Drunk, Hungry, and Sleep Deprived: ‘Love Is Blind’ Contestants Claim Producers Put Them Through Hell
In its four-season run, the Netflix original reality show Love Is Blind hasn’t been able to definitively answer its titular question: Is love blind? But according to a new report from Insider, producers have managed to make many contestants regret signing up for the series in the first place. Several former cast members of the Netflix reality series told Insider that their time on the show was characterized by a lack of food, water, sleep, an excess of alcohol, and “emotional warfare” from producers.
For those unaware of Love Is Blind‘s premise, congratulations and apologies for ruining your peace: Singles date and get engaged without ever seeing each other, relying entirely on the emotional connection they’ve built while communicating via “pods.” Once in the real world and after a short honeymoon, the couples will move in with each other and decide if they want to legally bind their relationship and get married after just a few weeks of knowing each other.
While the show has been billed as an attempt to avoid some of the superficial problems modern dating brings, contestants told Insider that they were required to push themselves to the limits during the process. The report detailed complaints of la ack of access to sunlight, water, and food during the 10-day filming schedule allegedly ignored by the show’s production company, Kinetic Content. Cast members added that they were required to film up to 20 hours every day, which left them desperate for sleep, a condition that wasn’t helped by production’s constant pushing of alcohol.
“They would run out of food,” said cast member Danielle Ruhl. (Ruhl got married in Love Is Blind Season 2 but filed for divorce in August 2022.)”I remember every time we’d get to the freaking kitchen, there’d be like one hard-boiled egg, and it was like a fight to see who could actually get the stuff.”
“The sleep deprivation was real,” Danielle Drouin, a contestant on the first season, added. “I feel like they do it on purpose because they’re trying to break you. They want you on your edge.”
Netflix did not immediately respond to Rolling Stone‘s request for comment.
“The wellbeing of our participants is of paramount importance to Kinetic,” Kinetic Content tells Rolling Stone in a statement. “We have rigorous protocols in place to care for each person before, during, and after filming.”
Past show participants also detailed an emotional intensity pushed by producers, saying they were constantly discouraged from attempting to leave the show, even when they said they were experiencing poor mental health. According to Insider, people who leave the experiment “without producer approval ” were required to pay a fine of $50,000— another incentive to keep filming despite increasing levels of discomfort.

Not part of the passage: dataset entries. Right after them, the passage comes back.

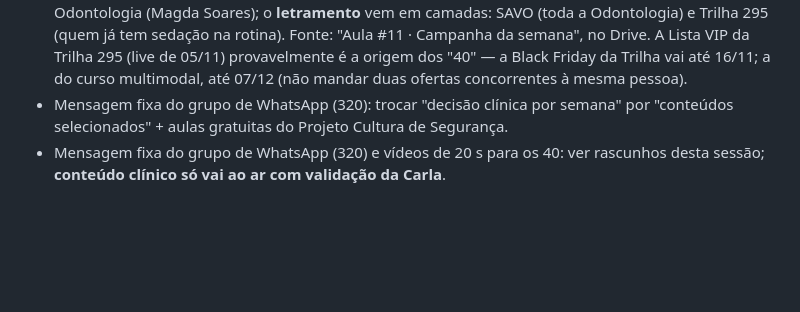
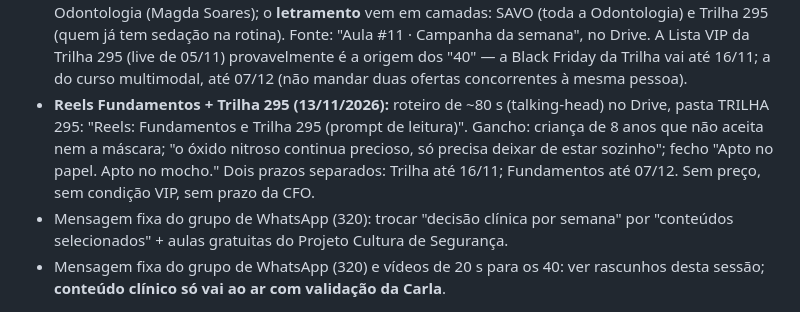
Before and after one commit to gruponitroodontologia-png/elo-vital, a Markdown page: CLAUDE.md, the part around the change. GitHub-like rendering; blank space fills up the shorter version.

Commit message:
Memória: roteiro do Reels Fundamentos + Trilha 295
Co-Authored-By: Claude Sonnet 5.5 <noreply@anthropic.com>
Claude-Session: https://claude.ai/code/session_01MYEGXJ5D7kcP2LSVVFSN7N

```diff
--- a/CLAUDE.md
+++ b/CLAUDE.md
@@ -193,6 +193,11 @@
   no Drive. A Lista VIP da Trilha 295 (live de 05/11) provavelmente é a origem
   dos "40" — a Black Friday da Trilha vai até 16/11; a do curso multimodal, até
   07/12 (não mandar duas ofertas concorrentes à mesma pessoa).
+- **Reels Fundamentos + Trilha 295 (13/11/2026):** roteiro de ~80 s (talking-head) no Drive,
+  pasta TRILHA 295: "Reels: Fundamentos e Trilha 295 (prompt de leitura)". Gancho: criança de
+  8 anos que não aceita nem a máscara; "o óxido nitroso continua precioso, só precisa deixar
+  de estar sozinho"; fecho "Apto no papel. Apto no mocho." Dois prazos separados: Trilha até
+  16/11; Fundamentos até 07/12. Sem preço, sem condição VIP, sem prazo da CFO.
 - Mensagem fixa do grupo de WhatsApp (320): trocar "decisão clínica por semana"
   por "conteúdos selecionados" + aulas gratuitas do Projeto Cultura de Segurança.
 - Mensagem fixa do grupo de WhatsApp (320) e vídeos de 20 s para os 40: ver
```
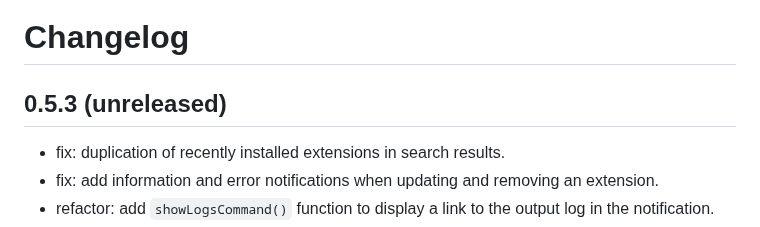
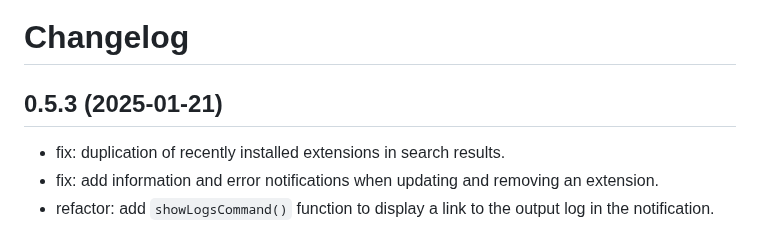
Before and after one commit to mcanouil/quarto-wizard, a Markdown page: CHANGELOG.md, the part around the change. Rendered like a GitHub page.

Commit message:
ci: automatic changelog update for release (#29)
Co-authored-by: github-actions[bot] <41898282+github-actions[bot]@users.noreply.github.com>

```diff
--- a/CHANGELOG.md
+++ b/CHANGELOG.md
@@ -1,6 +1,6 @@
 # Changelog
 
-## 0.5.3 (unreleased)
+## 0.5.3 (2025-01-21)
 
 - fix: duplication of recently installed extensions in search results.
 - fix: add information and error notifications when updating and removing an extension.
```
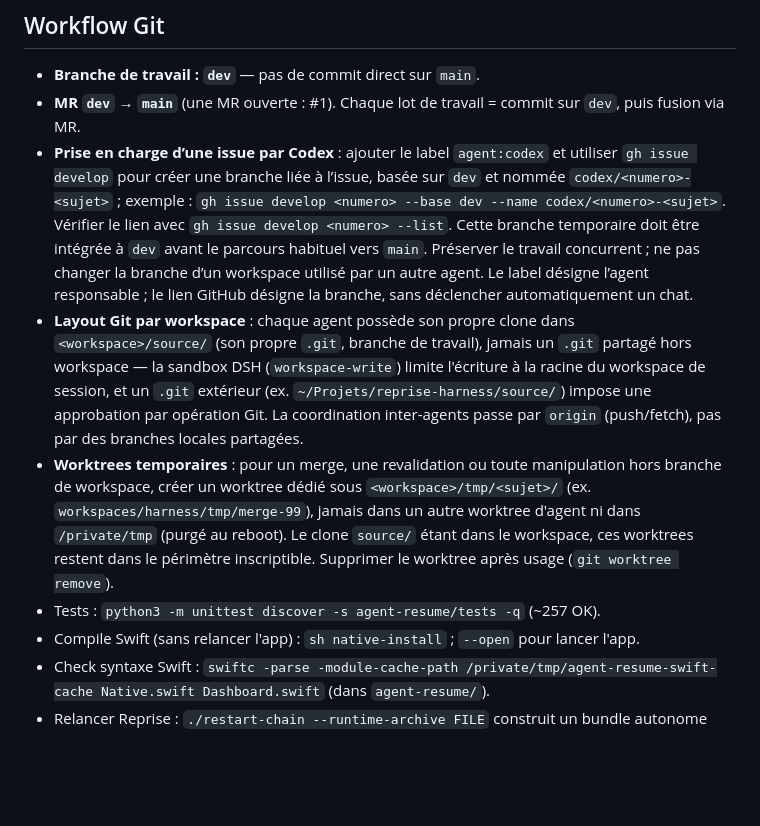
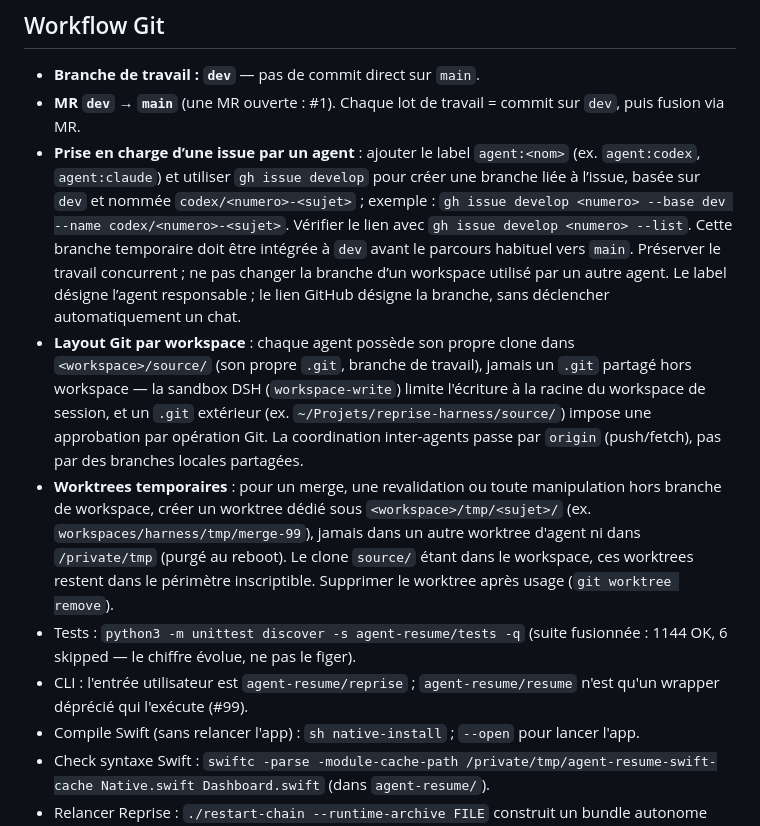
Before and after one commit to heraisys-sas/reprise-harness, a Markdown page: AGENTS.md, the part around the change. Rendered like a GitHub page; blank space fills up the shorter version.

Commit message:
docs(AGENTS.md): actualiser règles obsolètes (issues agents, tests 1144 OK, CLI reprise)

```diff
--- a/AGENTS.md
+++ b/AGENTS.md
@@ -8,10 +8,11 @@ Une application macOS de **supervision** (SwiftUI/AppKit + helpers Python) qui s
 ## Workflow Git
 - **Branche de travail : `dev`** — pas de commit direct sur `main`.
 - **MR `dev` → `main`** (une MR ouverte : #1). Chaque lot de travail = commit sur `dev`, puis fusion via MR.
-- **Prise en charge d’une issue par Codex** : ajouter le label `agent:codex` et utiliser `gh issue develop` pour créer une branche liée à l’issue, basée sur `dev` et nommée `codex/<numero>-<sujet>` ; exemple : `gh issue develop <numero> --base dev --name codex/<numero>-<sujet>`. Vérifier le lien avec `gh issue develop <numero> --list`. Cette branche temporaire doit être intégrée à `dev` avant le parcours habituel vers `main`. Préserver le travail concurrent ; ne pas changer la branche d’un workspace utilisé par un autre agent. Le label désigne l’agent responsable ; le lien GitHub désigne la branche, sans déclencher automatiquement un chat.
+- **Prise en charge d’une issue par un agent** : ajouter le label `agent:<nom>` (ex. `agent:codex`, `agent:claude`) et utiliser `gh issue develop` pour créer une branche liée à l’issue, basée sur `dev` et nommée `codex/<numero>-<sujet>` ; exemple : `gh issue develop <numero> --base dev --name codex/<numero>-<sujet>`. Vérifier le lien avec `gh issue develop <numero> --list`. Cette branche temporaire doit être intégrée à `dev` avant le parcours habituel vers `main`. Préserver le travail concurrent ; ne pas changer la branche d’un workspace utilisé par un autre agent. Le label désigne l’agent responsable ; le lien GitHub désigne la branche, sans déclencher automatiquement un chat.
 - **Layout Git par workspace** : chaque agent possède son propre clone dans `<workspace>/source/` (son propre `.git`, branche de travail), jamais un `.git` partagé hors workspace — la sandbox DSH (`workspace-write`) limite l'écriture à la racine du workspace de session, et un `.git` extérieur (ex. `~/Projets/reprise-harness/source/`) impose une approbation par opération Git. La coordination inter-agents passe par `origin` (push/fetch), pas par des branches locales partagées.
 - **Worktrees temporaires** : pour un merge, une revalidation ou toute manipulation hors branche de workspace, créer un worktree dédié sous `<workspace>/tmp/<sujet>/` (ex. `workspaces/harness/tmp/merge-99`), jamais dans un autre worktree d'agent ni dans `/private/tmp` (purgé au reboot). Le clone `source/` étant dans le workspace, ces worktrees restent dans le périmètre inscriptible. Supprimer le worktree après usage (`git worktree remove`).
-- Tests : `python3 -m unittest discover -s agent-resume/tests -q` (~257 OK).
+- Tests : `python3 -m unittest discover -s agent-resume/tests -q` (suite fusionnée : 1144 OK, 6 skipped — le chiffre évolue, ne pas le figer).
+- CLI : l'entrée utilisateur est `agent-resume/reprise` ; `agent-resume/resume` n'est qu'un wrapper déprécié qui l'exécute (#99).
 - Compile Swift (sans relancer l'app) : `sh native-install` ; `--open` pour lancer l'app.
 - Check syntaxe Swift : `swiftc -parse -module-cache-path /private/tmp/agent-resume-swift-cache Native.swift Dashboard.swift` (dans `agent-resume/`).
 - Relancer Reprise : `./restart-chain --runtime-archive FILE` construit un bundle autonome vérifié puis lance l'application ; `./restart-chain --no-build` lance seulement le dernier build vérifié. `--server` (service Quick Apply) et `--development` sont des chemins historiques explicites. Le script ne redémarre jamais `codexd` (chats propriétaires préservés) ; voir `agent-resume/BUILD-AND-CI.md`.
```
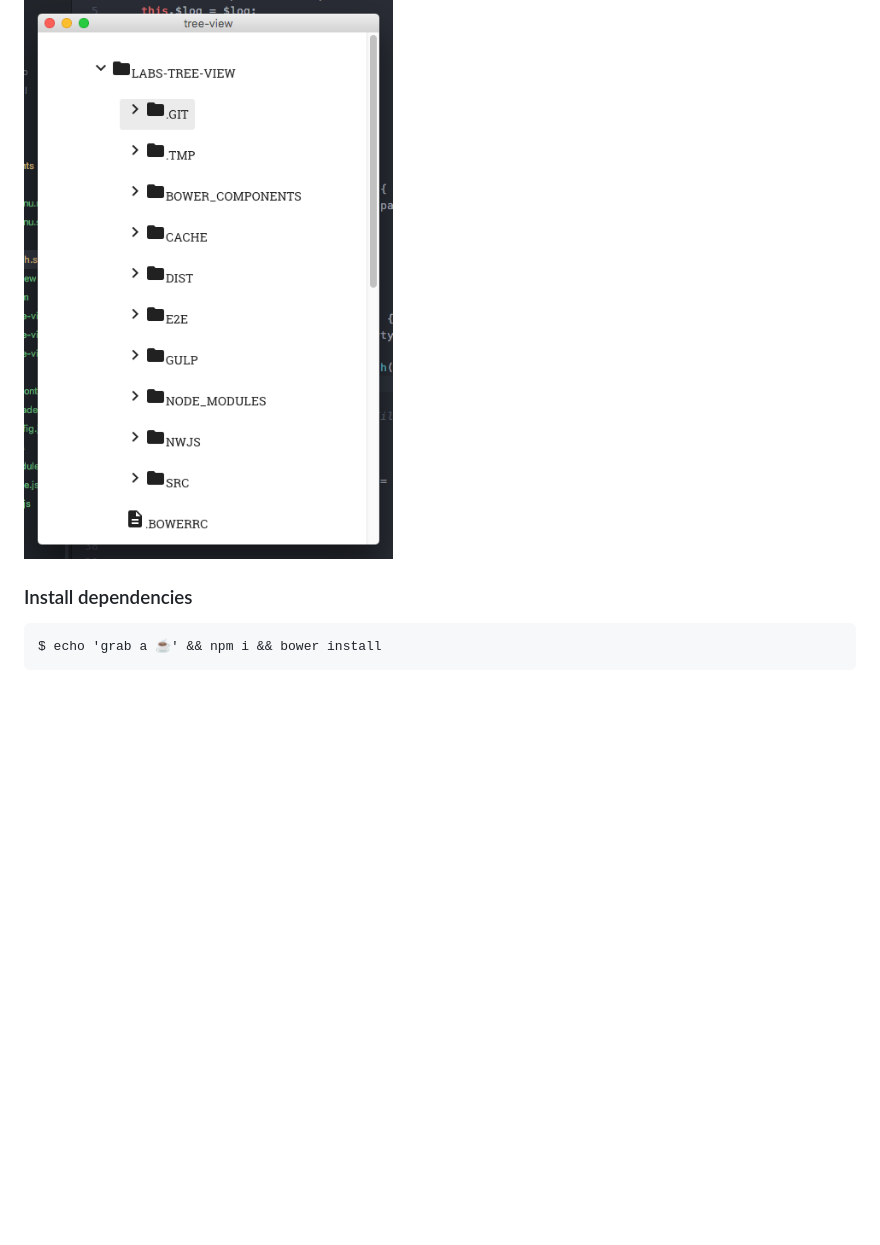
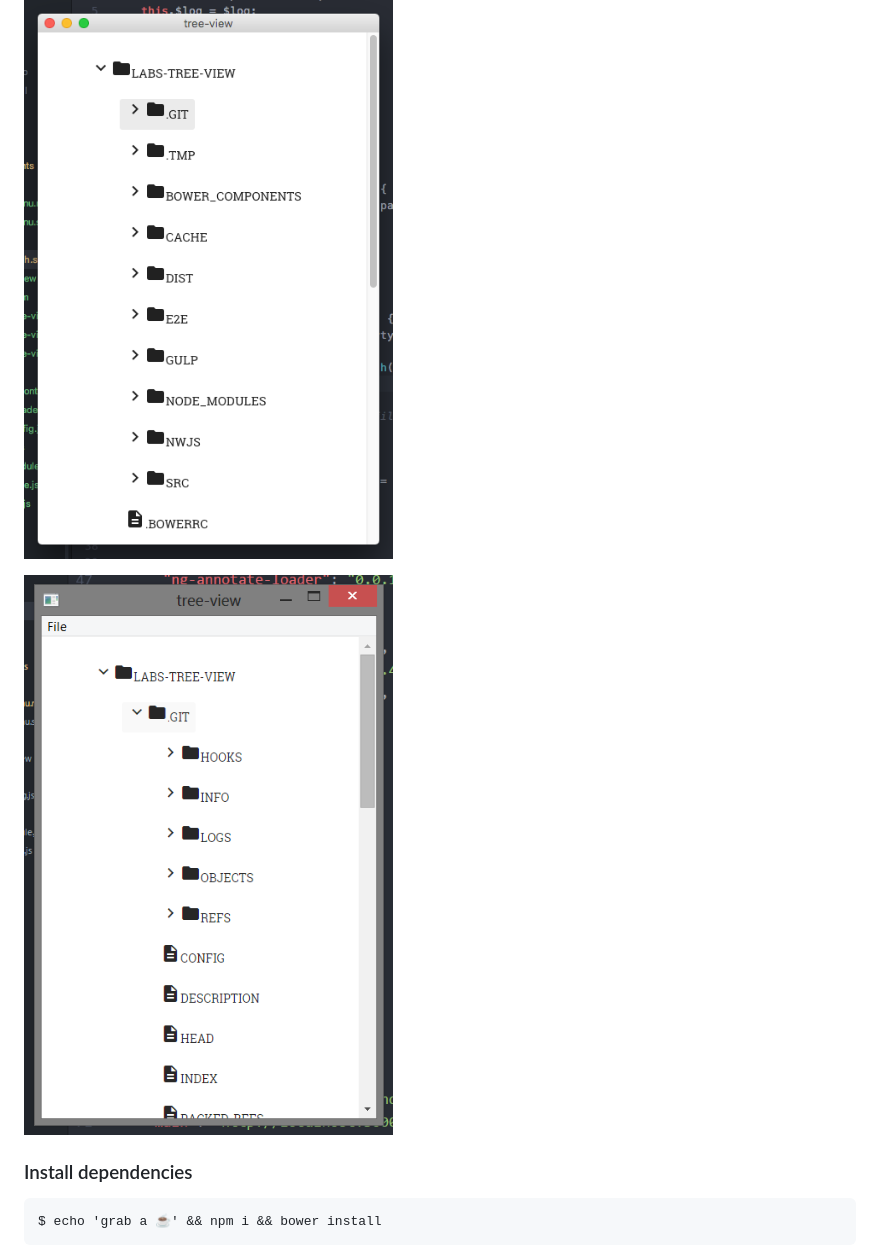
Before and after one commit to konstantindenerz/labs-tree-view, a Markdown page: README.md, the part around the change. Rendered like a GitHub page; pictures changed too: docs/images/tree-view-win.png (added); blank space fills up the shorter version.

```diff
--- a/README.md
+++ b/README.md
@@ -3,6 +3,8 @@
 An example of a fs tree view built with [Angular.js](https://github.com/angular/angular.js) and [Nw.js](https://github.com/nwjs/nw.js)
 
 ![tree view example](docs/images/tree-view.png)
+
+![tree view example](docs/images/tree-view-win.png)
 
 
 ### Install dependencies
```
Also changed, not shown: 1 other file.
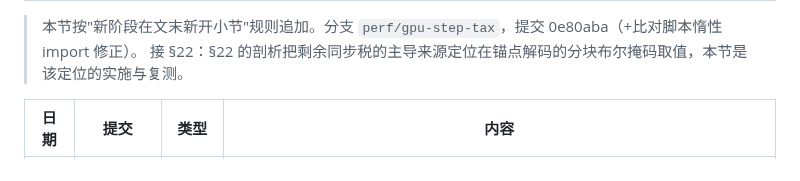
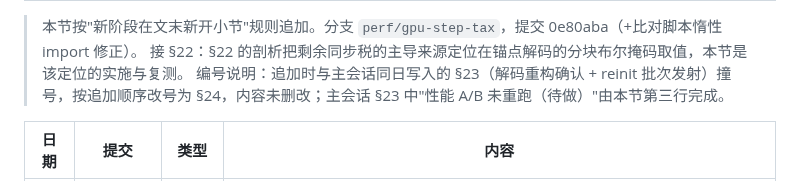
Before and after one commit to Gob1inBr0/DCCA-GS, a Markdown page: docs/CHANGELOG_DETAILED.md, the part around one of its changes. Rendered like a GitHub page.

Commit message:
docs(changelog): 本会话追加的剖析节改号 §24（与主会话 §23 撞号），内容未动

```diff
--- a/docs/CHANGELOG_DETAILED.md
+++ b/docs/CHANGELOG_DETAILED.md
@@ -584,6 +584,7 @@ exit "$__zcode_status"| 09-25 | （本次提交） | 实验/数据 | **渐进方
 
 > 本节按"新阶段在文末新开小节"规则追加。分支 `perf/gpu-step-tax`，提交 0e80aba（+比对脚本惰性 import 修正）。
 > 接 §22：§22 的剖析把剩余同步税的主导来源定位在锚点解码的分块布尔掩码取值，本节是该定位的实施与复测。
+> 编号说明：追加时与主会话同日写入的 §23（解码重构确认 + reinit 批次发射）撞号，按追加顺序改号为 §24，内容未删改；主会话 §23 中"性能 A/B 未重跑（待做）"由本节第三行完成。
 
 | 日期 | 提交 | 类型 | 内容 |
 | --- | --- | --- | --- |
```
Also changed, not shown: other parts of docs/CHANGELOG_DETAILED.md (+1 -1 lines).
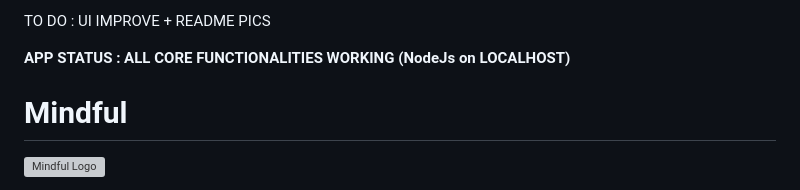
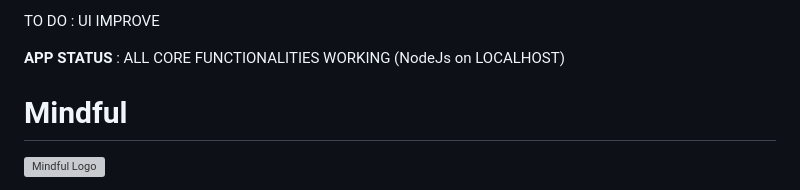
Before and after one commit to ARYPROGRAMMER/Mindful-App, a Markdown page: README.md, the part around the change. Rendered like a GitHub page; grey boxes are pictures that could not be loaded.

```diff
--- a/README.md
+++ b/README.md
@@ -1,6 +1,6 @@
-TO DO : UI IMPROVE + README PICS
+TO DO : UI IMPROVE
 
-**APP STATUS : ALL CORE FUNCTIONALITIES WORKING (NodeJs on LOCALHOST)**
+**APP STATUS** : ALL CORE FUNCTIONALITIES WORKING (NodeJs on LOCALHOST)
 
 # Mindful
 
```
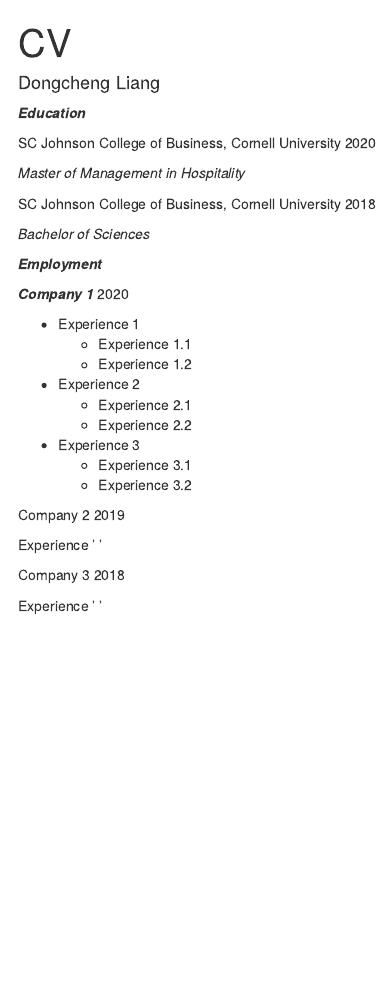
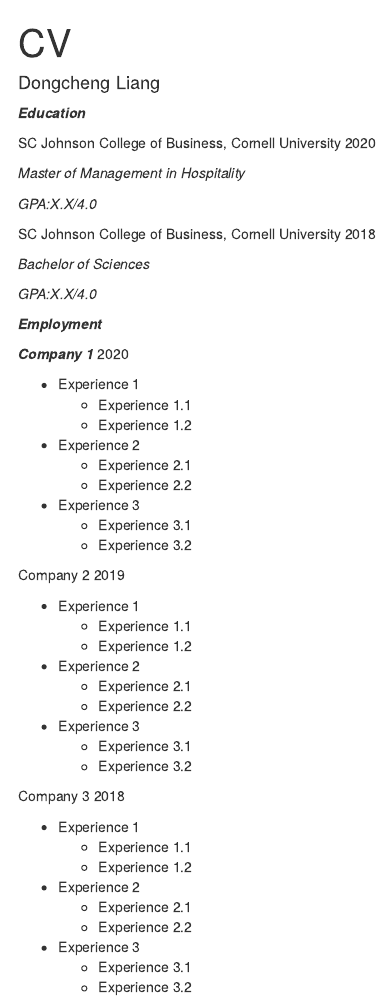
Before and after one commit to fred3936/Lab2_CV, an R Markdown document (CV_Dongcheng.Rmd): the page in a window 1100 px wide, from its top. Rendered offline with R 4.5, knitr and Pandoc, with nearby package versions; drawn as R Markdown's standard HTML page in place of the format the file asks for.

Commit message:
Update CV

```diff
--- a/CV_Dongcheng.Rmd
+++ b/CV_Dongcheng.Rmd
@@ -34,9 +34,13 @@
 
 \flushleft _Master of Management in Hospitality_ \hfill
 
+\flushleft _GPA:X.X/4.0_ \hfill
+
 SC Johnson College of Business, Cornell University \hfill 2018 <br>
 
 \flushleft _Bachelor of Sciences_ \hfill
+
+\flushleft _GPA:X.X/4.0_ \hfill
 
  \center ___Employment___ \center
 
@@ -54,8 +58,25 @@
 
 Company 2 \hfill 2019
 
-Experience \hfill ' '
+* Experience 1
+    * Experience 1.1
+    * Experience 1.2
+* Experience 2
+    * Experience 2.1
+    * Experience 2.2
+* Experience 3
+    * Experience 3.1
+    * Experience 3.2
+
 
 Company 3 \hfill 2018
 
-Experience \hfill ' '
+* Experience 1
+    * Experience 1.1
+    * Experience 1.2
+* Experience 2
+    * Experience 2.1
+    * Experience 2.2
+* Experience 3
+    * Experience 3.1
+    * Experience 3.2
```
Also changed, not shown: CV_Dongcheng.pdf, 1 other file.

Ruhl added that producers pushed her to stay on the show, even when she had a panic attack, and expressed concern that the filming was making her anxiety worse.
“I kept telling them, ‘I don’t trust myself,'” she said. “‘I’ve tried committing suicide before. I’m having suicidal thoughts. I don’t think I can continue in this.'”
This isn’t the first time the series has come under fire. In June 2022, former cast member Jeremy Hartwell filed a lawsuit against Netflix and Kinetic Content. The suit accused the streaming service and production company of subjecting its cast to “inhumane working conditions” and poor wages for a grueling schedule.
And on Sunday, an attempt by Netflix to host a live reunion of the Season 4 cast was plagued by technical difficulties that saw the show starting hours after its premiere— and frustrated thousands of ready viewers. And even after contestants leave the show, the months of healing they’ve detailed make it feel like the Netflix show is asking the wrong question. No one cares if love is blind. But is a mid-at-best Netflix dating show really worth ruining people’s lives?